------ DATA SECTION ------
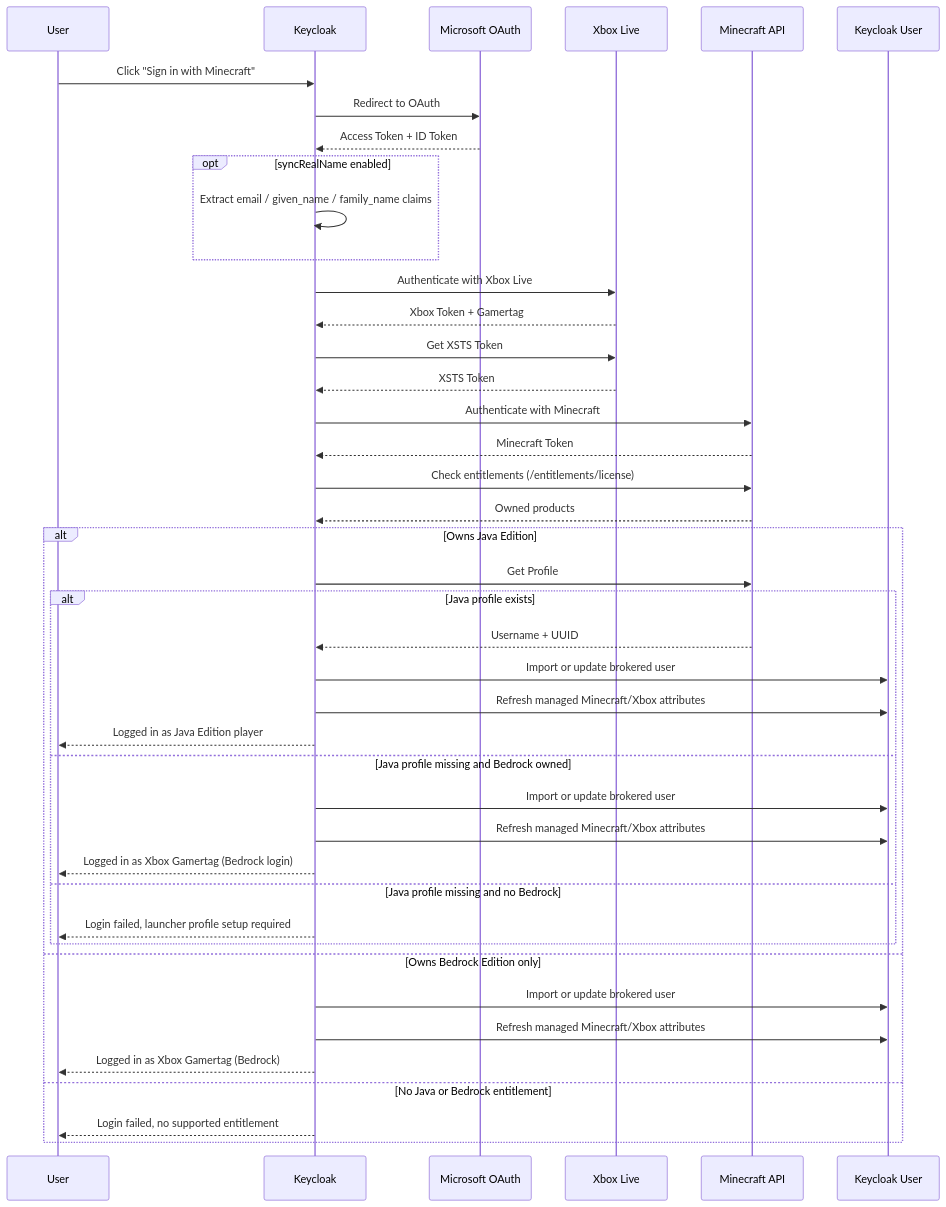
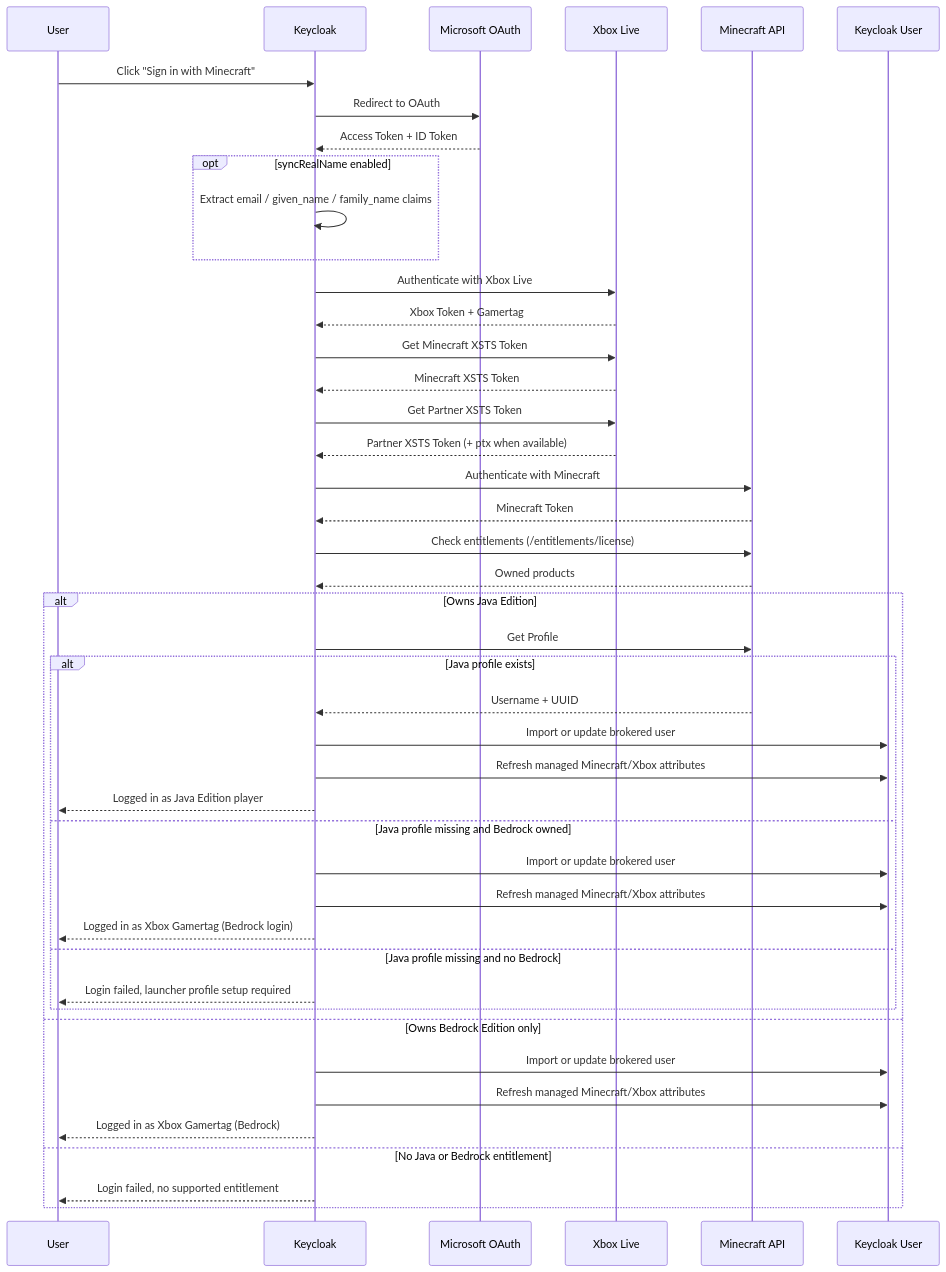
The diagram in README.md (groundsgg/keycloak-minecraft-idp), drawn with Mermaid before and after one commit. The commit also changed other lines of this file and 19 other files, not shown here.

First line of the commit message:
fix!: use partner XSTS ptx for stable account linking (#9)

````diff
--- a/README.md
+++ b/README.md
@@ -43,45 +47,47 @@
 ```mermaid
 sequenceDiagram
     participant User
     participant Keycloak
     participant Microsoft as Microsoft OAuth
     participant Xbox as Xbox Live
     participant MC as Minecraft API
     participant UserStore as Keycloak User
 
     User->>Keycloak: Click "Sign in with Minecraft"
     Keycloak->>Microsoft: Redirect to OAuth
     Microsoft-->>Keycloak: Access Token + ID Token
     opt syncRealName enabled
         Keycloak->>Keycloak: Extract email / given_name / family_name claims
     end
     Keycloak->>Xbox: Authenticate with Xbox Live
     Xbox-->>Keycloak: Xbox Token + Gamertag
-    Keycloak->>Xbox: Get XSTS Token
-    Xbox-->>Keycloak: XSTS Token
+    Keycloak->>Xbox: Get Minecraft XSTS Token
+    Xbox-->>Keycloak: Minecraft XSTS Token
+    Keycloak->>Xbox: Get Partner XSTS Token
+    Xbox-->>Keycloak: Partner XSTS Token (+ ptx when available)
     Keycloak->>MC: Authenticate with Minecraft
     MC-->>Keycloak: Minecraft Token
     Keycloak->>MC: Check entitlements (/entitlements/license)
     MC-->>Keycloak: Owned products
     alt Owns Java Edition
         Keycloak->>MC: Get Profile
         alt Java profile exists
             MC-->>Keycloak: Username + UUID
             Keycloak->>UserStore: Import or update brokered user
             Keycloak->>UserStore: Refresh managed Minecraft/Xbox attributes
             Keycloak-->>User: Logged in as Java Edition player
         else Java profile missing and Bedrock owned
             Keycloak->>UserStore: Import or update brokered user
             Keycloak->>UserStore: Refresh managed Minecraft/Xbox attributes
             Keycloak-->>User: Logged in as Xbox Gamertag (Bedrock login)
         else Java profile missing and no Bedrock
             Keycloak-->>User: Login failed, launcher profile setup required
         end
     else Owns Bedrock Edition only
         Keycloak->>UserStore: Import or update brokered user
         Keycloak->>UserStore: Refresh managed Minecraft/Xbox attributes
         Keycloak-->>User: Logged in as Xbox Gamertag (Bedrock)
     else No Java or Bedrock entitlement
         Keycloak-->>User: Login failed, no supported entitlement
     end
 ```
````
------
* **PROBLEM STATEMENT**: Please give again the lines above between the line holding "participant Microsoft as Microsoft OAuth" and the line holding "else Java profile missing and Bedrock", inclusive, exactly as they are and with nothing added.

* **RESPONSE TO THE EXERCISE**:
     participant Microsoft as Microsoft OAuth
     participant Xbox as Xbox Live
     participant MC as Minecraft API
     participant UserStore as Keycloak User
 
     User->>Keycloak: Click "Sign in with Minecraft"
     Keycloak->>Microsoft: Redirect to OAuth
     Microsoft-->>Keycloak: Access Token + ID Token
     opt syncRealName enabled
         Keycloak->>Keycloak: Extract email / given_name / family_name claims
     end
     Keycloak->>Xbox: Authenticate with Xbox Live
     Xbox-->>Keycloak: Xbox Token + Gamertag
-    Keycloak->>Xbox: Get XSTS Token
-    Xbox-->>Keycloak: XSTS Token
+    Keycloak->>Xbox: Get Minecraft XSTS Token
+    Xbox-->>Keycloak: Minecraft XSTS Token
+    Keycloak->>Xbox: Get Partner XSTS Token
+    Xbox-->>Keycloak: Partner XSTS Token (+ ptx when available)
     Keycloak->>MC: Authenticate with Minecraft
     MC-->>Keycloak: Minecraft Token
     Keycloak->>MC: Check entitlements (/entitlements/license)
     MC-->>Keycloak: Owned products
     alt Owns Java Edition
         Keycloak->>MC: Get Profile
         alt Java profile exists
             MC-->>Keycloak: Username + UUID
             Keycloak->>UserStore: Import or update brokered user
             Keycloak->>UserStore: Refresh managed Minecraft/Xbox attributes
             Keycloak-->>User: Logged in as Java Edition player
         else Java profile missing and Bedrock owned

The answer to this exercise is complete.